Do you remember fishing as a kid? I sure do.
My aunt and uncle lived off of Jefferson Avenue in Detroit and had a canal that ran behind their house. I remember spending hours sitting out back on the docks with my uncle who taught me the proper techniques to baiting a line, how to cast off and how to reel in the fish after finally getting a bite.
We’d unhook the fish and put them in a bucket of water to check them out. At the end of the day we’d always let them go but I’ll always remember those summer afternoons, especially now that my uncle has passed.
And I know I’m not the only one with memories like it. Michigan is home to more than 11,000 lakes that are home to nearly 150 species of fish, which makes our mitten prime fishing grounds. And since fishing allows people hours to sit and talk, sans technology, it’s the perfect activity for a little family bonding time.
But before you strap on your galoshes or shove out to sea for a fishing weekend with your kids, the Department of Natural Resources has some guidelines you need to follow, including how and when to get your child a kids fishing license. Here, Jim Francis, the Lake Erie Basin Coordinator with the Michigan DNR explains and offers his tips to planning a trip with kids.
Getting your kids fishing license
Kids 16 and under don’t need to have a fishing license to fish, but as soon as they hit their 17th birthday it becomes required, Francis explains.
They are available through the DNR and at most sporting goods stores and range in price from $10 for a day pass to a $26 annual pass for residents or a $76 annual pass for non-residents.
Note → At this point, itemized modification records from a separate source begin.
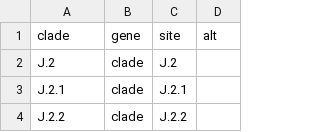
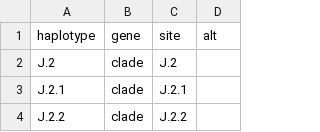
Before and after one commit to nextstrain/seasonal-flu, a TSV file: config/h3n2/ha/emerging_haplotypes.tsv, drawn as a sheet; only a part is shown.

Commit message:
Change header for haplotype definitions
Require the header for haplotype definitions to use the column name
'haplotype' instead of 'clade' to avoid confusion between these
definitions and augur clades definitions.

```diff
--- a/config/h3n2/ha/emerging_haplotypes.tsv
+++ b/config/h3n2/ha/emerging_haplotypes.tsv
@@ -1,2 +1,2 @@
-clade	gene	site	alt
+haplotype	gene	site	alt
 J.2	clade	J.2
```
Also changed, not shown: 4 other files.
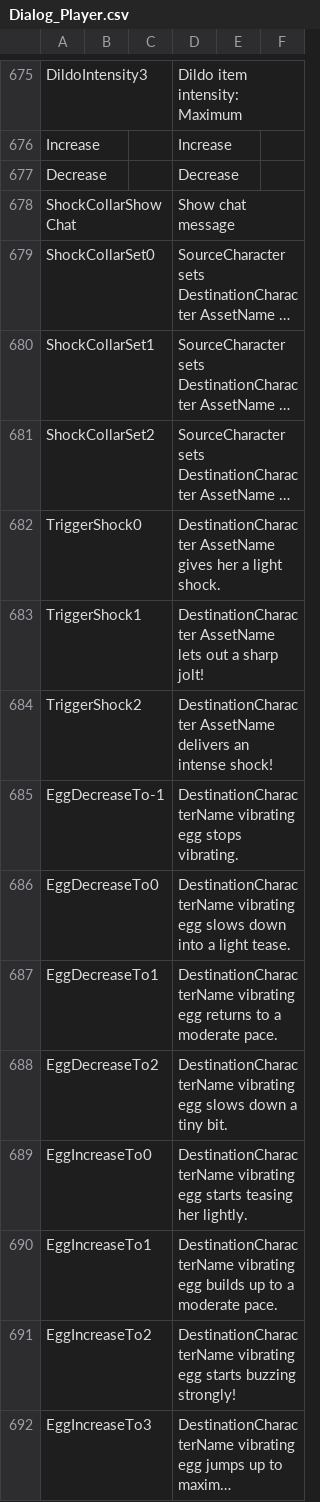
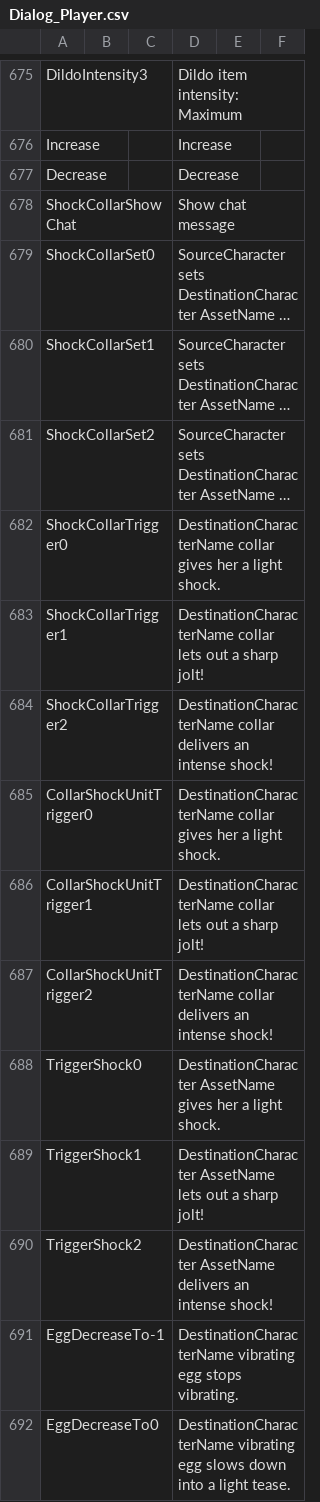
Before and after one commit to elliesec/Bondage-College, a CSV file: BondageClub/Screens/Character/Player/Dialog_Player.csv, drawn as a sheet; only a part is shown, gaps mark what is left out; the shorter side is filled out with more unchanged rows; long unchanged cells end in …; the diff names each change by its address in the sheet, - before the commit and + after, or states it on an @@ line.

Commit message:
Reinstates missing CSV entries

```diff
--- a/BondageClub/Screens/Character/Player/Dialog_Player.csv
+++ b/BondageClub/Screens/Character/Player/Dialog_Player.csv
+row 682: ShockCollarTrigger0 |  |  | DestinationCharacterName collar gives her a light shock.
+row 683: ShockCollarTrigger1 |  |  | DestinationCharacterName collar lets out a sharp jolt!
+row 684: ShockCollarTrigger2 |  |  | DestinationCharacterName collar delivers an intense shock!
+row 685: CollarShockUnitTrigger0 |  |  | DestinationCharacterName collar gives her a light shock.
+row 686: CollarShockUnitTrigger1 |  |  | DestinationCharacterName collar lets out a sharp jolt!
+row 687: CollarShockUnitTrigger2 |  |  | DestinationCharacterName collar delivers an intense shock!
```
You can also get a combo hunting and fishing license for $76-$266.
After you purchase your license, you should have it on you when you’re out fishing in some capacity.
“Previously, you had to have a hard copy,” Francis says. ” (But) with technology you can show them on your cell phone.”
Rules and regulations
Families that want to fish should also be aware of the fishing seasons and size limits, which they can learn about through the fishing regulation guidebook, which they can view online or get when they purchase their license.
“(Regulations) vary by what lake you’re on and what species you’re targeting,” Francis explains.
For example, according to the 2016-17 handbook, which is available on the DNR’s website, certain fish like channel catfish and flathead catfish open season spanned the whole year in all waters, whereas northern pike and walleye open season varied from lake to lake.
With this in mind, it is unlawful to take a fish outside of that fish’s open season or have more than three lines per person in the water. Also, things like chumming, transplanting wildlife and commercially selling catches are prohibited.
Dip nets, fish shanties and bait are also regulated. Francis recommends checking the handbook before you go out for the day to make sure you understand and are within the law during your trip.
Planning your day
Once you have all these technical details in order, you can hit the lakes for some fun but Francis, who has spent the better part of 50 years fishing the lakes, recommends you gear your trip to the age of your child and their level of interest.
“Younger kids have a short attention span,” he laughs. “We joke around that the first half hour kids are excited about it. They’re catching fish and having fun but that wears off. Then they’ll start playing with the fish and bait and that buys you a half hour, and then you bust out the snacks and that will buy you half an hour.”
So, if the child is younger it may be best to plan a shorter trip. But when the child gets a bit older you can add more time, especially if he likes to fish.